Date: Tuesday, February 14, 2023
No one does cyclical quite like the shipping industry.
After enjoying years of record profits in the aftermath of the global pandemic, the shipping industry now looks set to experience a sharp reversal.
So say Barclays Plc analysts led by Alexia Dogani, who warn that their proprietary index of freight rates suggests shipping costs “will likely go below pre-pandemic levels or, at best, back to where they were pre-pandemic given current trends.”
They’re cutting their estimates for earnings at companies like A.P. Moller-Maersk A/S and Zim Integrated Shipping Services Ltd., citing the twin pressures of lower rates and oversupply. Shipping companies that made nearly $60 billion in profits in the third quarter of last year alone, according to estimates from John McCown, have been using the money to ramp up capacity and buy new vessels.
That leaves major shippers with a potential glut of capacity just as the export boom that propelled rates to all-time highs peters out, with Maersk warning just last week that container volumes could fall by as much as 2.5% this year. That could leave shipping companies forced to idle vessels at the same time that they’re already cutting back on speeds in order to reduce carbon emissions.
“Capacity has already increased, while speed and idle management can only partially offset this influx of capacity without damaging network and schedule quality,” the analysts say. “Indeed, when we assess the recent data on both idling and slow steaming, the data has inflected the most in recent months, with limited success to date in halting the freight rate decline.”
While a drop in shipping rates would be good news for US inflation, which remains firmly above the Federal Reserve’s 2% target, it could also heap pressure on an industry that’s notorious for swinging from boom to bust. Barclays says it now expects “a significant correction in profitability over the next two years,” adding to similar warnings from industry participants of a “ great recession” coming to shipping.

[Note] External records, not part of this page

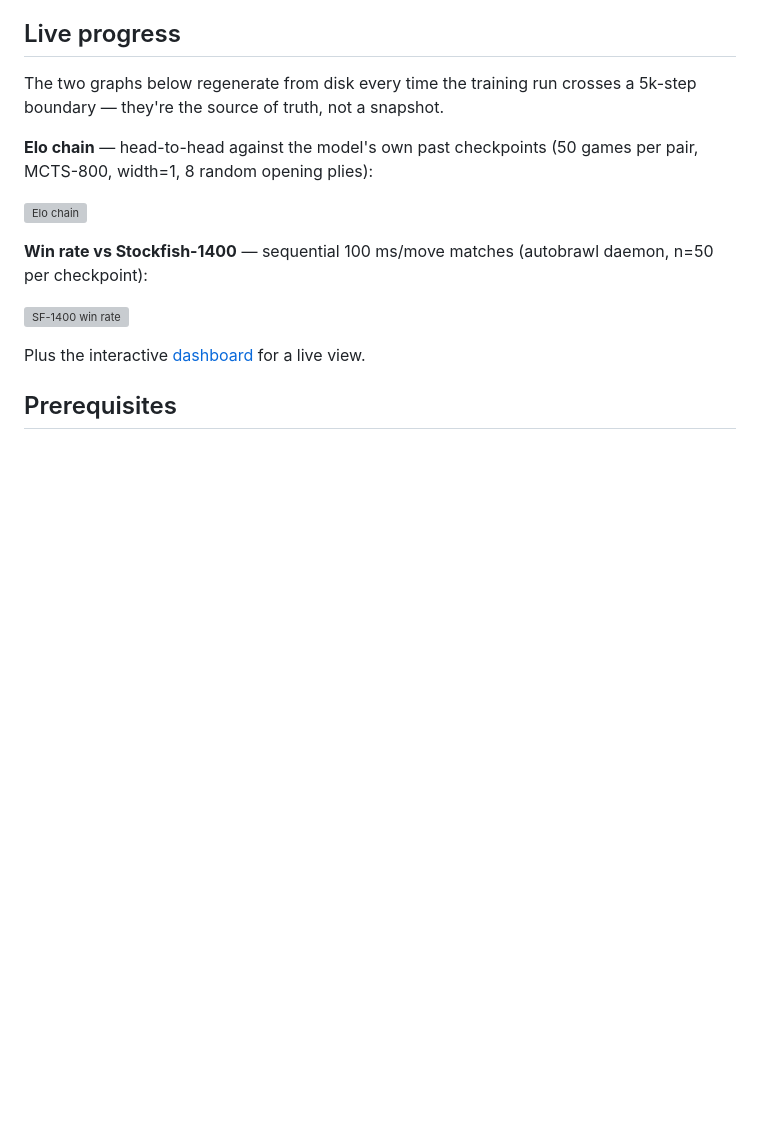
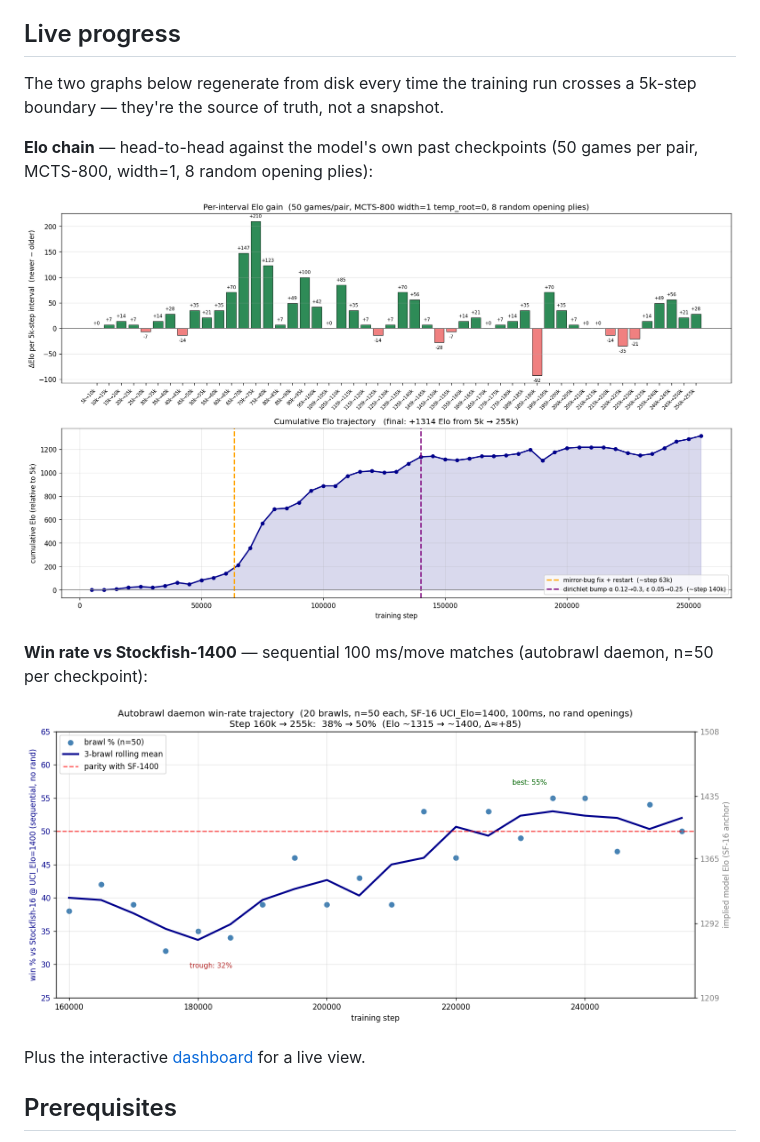
Before and after one commit to maxlegrec1/ChessRL, a Markdown page: README.md, the part around the change. Drawn GitHub-style; pictures changed too: docs/img/elo_chain.png (added), docs/img/winrate_trend.png (added); blank space fills up the shorter version; grey boxes are pictures that could not be loaded.

```diff
--- a/README.md
+++ b/README.md
@@ -19,12 +19,12 @@ crosses a 5k-step boundary — they're the source of truth, not a snapshot.
 **Elo chain** — head-to-head against the model's own past checkpoints (50
 games per pair, MCTS-800, width=1, 8 random opening plies):
 
-![Elo chain](artifacts/exp/elo_chain/elo_chain_fixed.png)
+![Elo chain](docs/img/elo_chain.png)
 
 **Win rate vs Stockfish-1400** — sequential 100 ms/move matches (autobrawl
 daemon, n=50 per checkpoint):
 
-![SF-1400 win rate](artifacts/exp/sf1400_autobrawl/winrate_trend.png)
+![SF-1400 win rate](docs/img/winrate_trend.png)
 
 Plus the interactive [dashboard](#dashboard) for a live view.
 
```
Also changed, not shown: 2 other files.
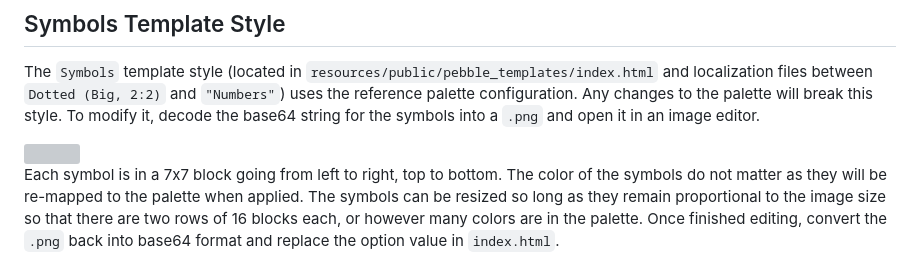
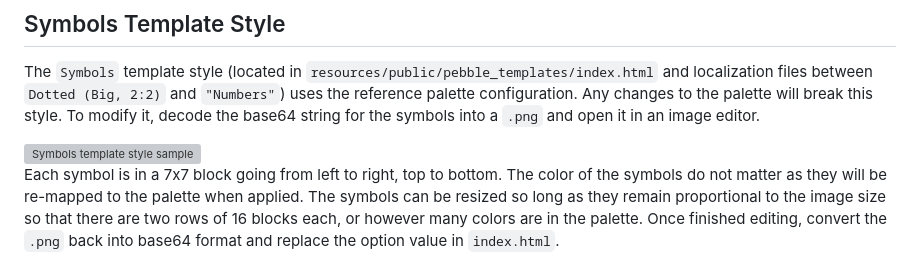
Before and after one commit to pxlsspace/Pxls, a Markdown page: docs/developer.md, the part around the change. Rendered like a GitHub page; grey boxes are pictures that could not be loaded.

Commit message:
Add alt text to sample image in docs/developer.md

```diff
--- a/docs/developer.md
+++ b/docs/developer.md
@@ -257,7 +257,7 @@ The `Symbols` template style (located in `resources/public/pebble_templates/inde
 uses the reference palette configuration. Any changes to the palette will break this style. To modify it, decode the base64 string for the symbols into a `.png`
 and open it in an image editor.
 
-<img src="https://i.imgur.com/efz5tk7.png">
+<img src="https://i.imgur.com/efz5tk7.png" alt="Symbols template style sample">
 
 Each symbol is in a 7x7 block going from left to right, top to bottom. The color of the symbols do not matter as they will be re-mapped to the palette when applied.
 The symbols can be resized so long as they remain proportional to the image size so that there are two rows of 16 blocks each, or however many colors are in the palette.
```
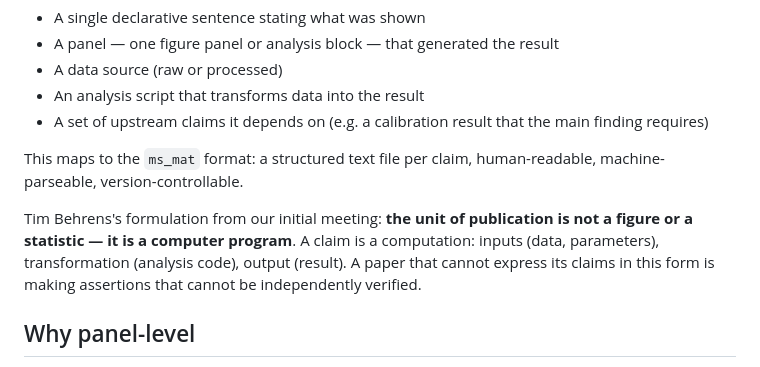
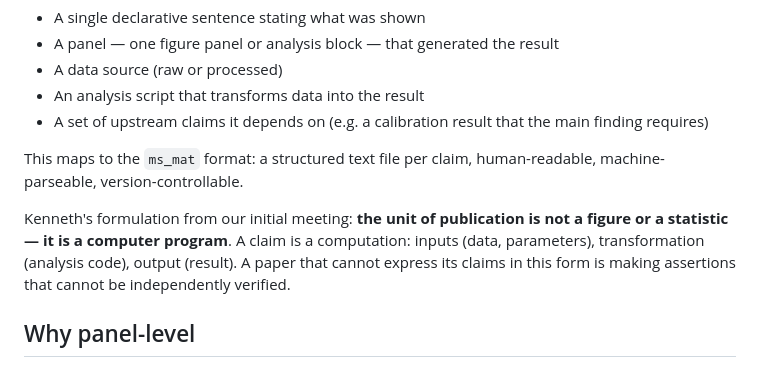
Before and after one commit to mainenlab/elife-claim-trees, a Markdown page: README.md, the part around the change. Drawn GitHub-style.

Commit message:
fix: correct quote attribution — Kenneth, not Tim Behrens

```diff
--- a/README.md
+++ b/README.md
@@ -20,7 +20,7 @@ A paper contains approximately 10–20 claims. Each claim is:
 
 This maps to the `ms_mat` format: a structured text file per claim, human-readable, machine-parseable, version-controllable.
 
-Tim Behrens's formulation from our initial meeting: **the unit of publication is not a figure or a statistic — it is a computer program**. A claim is a computation: inputs (data, parameters), transformation (analysis code), output (result). A paper that cannot express its claims in this form is making assertions that cannot be independently verified.
+Kenneth's formulation from our initial meeting: **the unit of publication is not a figure or a statistic — it is a computer program**. A claim is a computation: inputs (data, parameters), transformation (analysis code), output (result). A paper that cannot express its claims in this form is making assertions that cannot be independently verified.
 
 ## Why panel-level
 
```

“Container shipping line earnings can be very volatile given the significant operating leverage to unit freight rate,” the Barclays analysts conclude. “Clearly, as seen during the pandemic, it is difficult to predict rates, and operating leverage is very high, but our analysis and current rate projections suggest there could be significant challenges ahead.”